(Code change snippets)
Content starts

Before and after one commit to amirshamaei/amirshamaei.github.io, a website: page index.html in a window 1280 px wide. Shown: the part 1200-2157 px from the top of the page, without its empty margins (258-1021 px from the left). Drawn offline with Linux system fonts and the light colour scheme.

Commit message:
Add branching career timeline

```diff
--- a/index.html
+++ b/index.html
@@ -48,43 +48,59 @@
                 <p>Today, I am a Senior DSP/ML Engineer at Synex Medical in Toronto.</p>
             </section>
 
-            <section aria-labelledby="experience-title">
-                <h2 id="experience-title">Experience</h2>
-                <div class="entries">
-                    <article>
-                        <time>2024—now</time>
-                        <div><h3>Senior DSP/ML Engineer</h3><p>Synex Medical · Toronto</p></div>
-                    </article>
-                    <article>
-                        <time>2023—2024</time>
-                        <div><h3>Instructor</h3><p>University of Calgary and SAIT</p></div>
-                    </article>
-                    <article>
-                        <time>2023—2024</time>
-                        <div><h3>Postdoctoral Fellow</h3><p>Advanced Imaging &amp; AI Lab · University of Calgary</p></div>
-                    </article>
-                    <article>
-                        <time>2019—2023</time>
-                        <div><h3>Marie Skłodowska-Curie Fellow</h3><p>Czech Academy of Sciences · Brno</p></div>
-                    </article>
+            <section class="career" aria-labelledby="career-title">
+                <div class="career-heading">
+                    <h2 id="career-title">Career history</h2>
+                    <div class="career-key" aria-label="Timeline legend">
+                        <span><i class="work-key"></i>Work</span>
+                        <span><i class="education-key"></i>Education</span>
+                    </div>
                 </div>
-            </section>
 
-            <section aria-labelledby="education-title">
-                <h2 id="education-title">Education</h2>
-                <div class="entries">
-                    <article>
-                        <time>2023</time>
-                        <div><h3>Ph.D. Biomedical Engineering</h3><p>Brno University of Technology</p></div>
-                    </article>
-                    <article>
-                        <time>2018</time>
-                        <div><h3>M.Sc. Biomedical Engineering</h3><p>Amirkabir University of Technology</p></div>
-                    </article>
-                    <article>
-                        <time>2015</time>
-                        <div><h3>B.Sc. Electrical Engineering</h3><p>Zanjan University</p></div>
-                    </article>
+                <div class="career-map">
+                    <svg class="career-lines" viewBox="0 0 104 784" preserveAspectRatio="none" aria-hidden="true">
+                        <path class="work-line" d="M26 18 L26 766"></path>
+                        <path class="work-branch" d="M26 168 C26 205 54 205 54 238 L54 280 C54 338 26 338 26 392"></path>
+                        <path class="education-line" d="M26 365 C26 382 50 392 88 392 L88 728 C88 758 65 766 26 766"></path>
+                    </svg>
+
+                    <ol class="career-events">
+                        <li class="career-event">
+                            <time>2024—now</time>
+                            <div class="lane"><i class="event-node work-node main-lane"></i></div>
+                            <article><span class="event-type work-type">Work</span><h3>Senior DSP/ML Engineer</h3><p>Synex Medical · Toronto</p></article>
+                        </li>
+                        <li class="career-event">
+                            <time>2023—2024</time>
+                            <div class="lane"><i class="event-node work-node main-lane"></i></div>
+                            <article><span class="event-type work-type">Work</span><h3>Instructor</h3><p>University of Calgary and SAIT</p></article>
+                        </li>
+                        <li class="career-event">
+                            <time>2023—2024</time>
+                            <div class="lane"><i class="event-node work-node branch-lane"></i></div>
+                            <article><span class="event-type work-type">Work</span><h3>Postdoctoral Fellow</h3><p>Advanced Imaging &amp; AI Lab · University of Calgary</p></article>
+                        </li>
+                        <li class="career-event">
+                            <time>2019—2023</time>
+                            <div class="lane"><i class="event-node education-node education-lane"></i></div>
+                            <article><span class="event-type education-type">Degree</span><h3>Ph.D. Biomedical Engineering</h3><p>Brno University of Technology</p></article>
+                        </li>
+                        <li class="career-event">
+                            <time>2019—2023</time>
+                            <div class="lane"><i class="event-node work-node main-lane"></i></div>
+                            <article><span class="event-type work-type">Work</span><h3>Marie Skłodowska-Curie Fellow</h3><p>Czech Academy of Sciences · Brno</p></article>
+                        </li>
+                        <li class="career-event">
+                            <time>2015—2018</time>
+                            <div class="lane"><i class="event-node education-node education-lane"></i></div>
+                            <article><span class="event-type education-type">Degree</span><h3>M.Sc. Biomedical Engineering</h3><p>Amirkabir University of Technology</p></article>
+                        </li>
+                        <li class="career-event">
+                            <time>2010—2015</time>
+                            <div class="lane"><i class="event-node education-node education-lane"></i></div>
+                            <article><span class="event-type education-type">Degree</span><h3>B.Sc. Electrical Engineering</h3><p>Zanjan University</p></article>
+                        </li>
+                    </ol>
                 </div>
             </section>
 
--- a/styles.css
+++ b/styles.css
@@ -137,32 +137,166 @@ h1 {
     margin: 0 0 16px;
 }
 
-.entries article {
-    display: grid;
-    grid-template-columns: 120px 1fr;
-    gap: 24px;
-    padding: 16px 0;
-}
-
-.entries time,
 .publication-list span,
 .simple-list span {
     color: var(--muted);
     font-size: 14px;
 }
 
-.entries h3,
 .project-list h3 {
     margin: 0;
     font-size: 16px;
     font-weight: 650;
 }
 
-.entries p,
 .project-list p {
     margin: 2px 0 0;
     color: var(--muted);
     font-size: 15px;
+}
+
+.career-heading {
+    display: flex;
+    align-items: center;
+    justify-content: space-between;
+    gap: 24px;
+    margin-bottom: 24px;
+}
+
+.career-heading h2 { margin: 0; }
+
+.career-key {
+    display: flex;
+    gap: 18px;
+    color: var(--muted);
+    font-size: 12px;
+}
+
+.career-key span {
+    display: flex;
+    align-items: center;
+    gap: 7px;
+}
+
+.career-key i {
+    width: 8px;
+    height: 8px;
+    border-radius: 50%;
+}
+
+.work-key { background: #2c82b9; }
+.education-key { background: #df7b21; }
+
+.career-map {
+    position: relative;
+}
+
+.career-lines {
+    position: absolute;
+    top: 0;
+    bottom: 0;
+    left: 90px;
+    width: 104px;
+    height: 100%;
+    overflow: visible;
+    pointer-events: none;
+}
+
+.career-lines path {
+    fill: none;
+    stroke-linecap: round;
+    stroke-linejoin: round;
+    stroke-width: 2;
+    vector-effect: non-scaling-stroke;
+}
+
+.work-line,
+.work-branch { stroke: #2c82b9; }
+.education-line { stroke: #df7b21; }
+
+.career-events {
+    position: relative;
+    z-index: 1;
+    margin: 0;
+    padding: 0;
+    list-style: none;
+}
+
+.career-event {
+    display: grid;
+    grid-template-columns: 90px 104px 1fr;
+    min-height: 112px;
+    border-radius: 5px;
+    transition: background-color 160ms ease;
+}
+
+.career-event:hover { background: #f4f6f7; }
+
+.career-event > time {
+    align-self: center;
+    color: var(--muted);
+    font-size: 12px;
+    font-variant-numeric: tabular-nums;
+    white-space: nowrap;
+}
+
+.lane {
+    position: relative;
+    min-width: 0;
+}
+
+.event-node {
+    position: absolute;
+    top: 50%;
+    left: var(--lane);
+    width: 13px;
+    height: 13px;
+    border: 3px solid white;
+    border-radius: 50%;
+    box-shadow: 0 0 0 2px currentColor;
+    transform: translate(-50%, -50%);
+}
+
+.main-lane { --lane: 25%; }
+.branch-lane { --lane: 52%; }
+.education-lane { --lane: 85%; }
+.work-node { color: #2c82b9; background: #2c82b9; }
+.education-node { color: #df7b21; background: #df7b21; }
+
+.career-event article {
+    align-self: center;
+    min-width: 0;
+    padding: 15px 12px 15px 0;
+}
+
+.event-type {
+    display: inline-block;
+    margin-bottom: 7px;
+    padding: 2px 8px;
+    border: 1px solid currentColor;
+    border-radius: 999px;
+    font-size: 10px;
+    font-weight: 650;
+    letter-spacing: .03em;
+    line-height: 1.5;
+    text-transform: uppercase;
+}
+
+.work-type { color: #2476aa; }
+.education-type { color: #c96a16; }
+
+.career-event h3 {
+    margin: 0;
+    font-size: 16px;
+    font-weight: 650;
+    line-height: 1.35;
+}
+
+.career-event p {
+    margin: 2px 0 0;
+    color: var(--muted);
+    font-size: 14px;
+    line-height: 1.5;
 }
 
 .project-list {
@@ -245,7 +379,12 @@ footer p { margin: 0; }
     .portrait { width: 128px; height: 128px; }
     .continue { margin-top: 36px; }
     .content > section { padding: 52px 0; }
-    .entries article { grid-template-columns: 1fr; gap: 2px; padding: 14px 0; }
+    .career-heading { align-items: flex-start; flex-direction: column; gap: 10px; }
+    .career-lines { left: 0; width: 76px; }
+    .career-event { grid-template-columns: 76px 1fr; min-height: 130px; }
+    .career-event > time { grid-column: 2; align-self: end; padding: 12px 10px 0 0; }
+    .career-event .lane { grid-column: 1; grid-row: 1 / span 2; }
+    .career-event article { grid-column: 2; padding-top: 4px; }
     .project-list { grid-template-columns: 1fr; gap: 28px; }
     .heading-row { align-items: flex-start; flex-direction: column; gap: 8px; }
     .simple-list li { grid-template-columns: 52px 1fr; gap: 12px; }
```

Content ends

• **What needs to be done**:
Your task is to copy every line of the entries that contains the string "border".

• **Answer below**:
+    border-radius: 50%;
+    border-radius: 5px;
+    border: 3px solid white;
+    border-radius: 50%;
+    border: 1px solid currentColor;
+    border-radius: 999px;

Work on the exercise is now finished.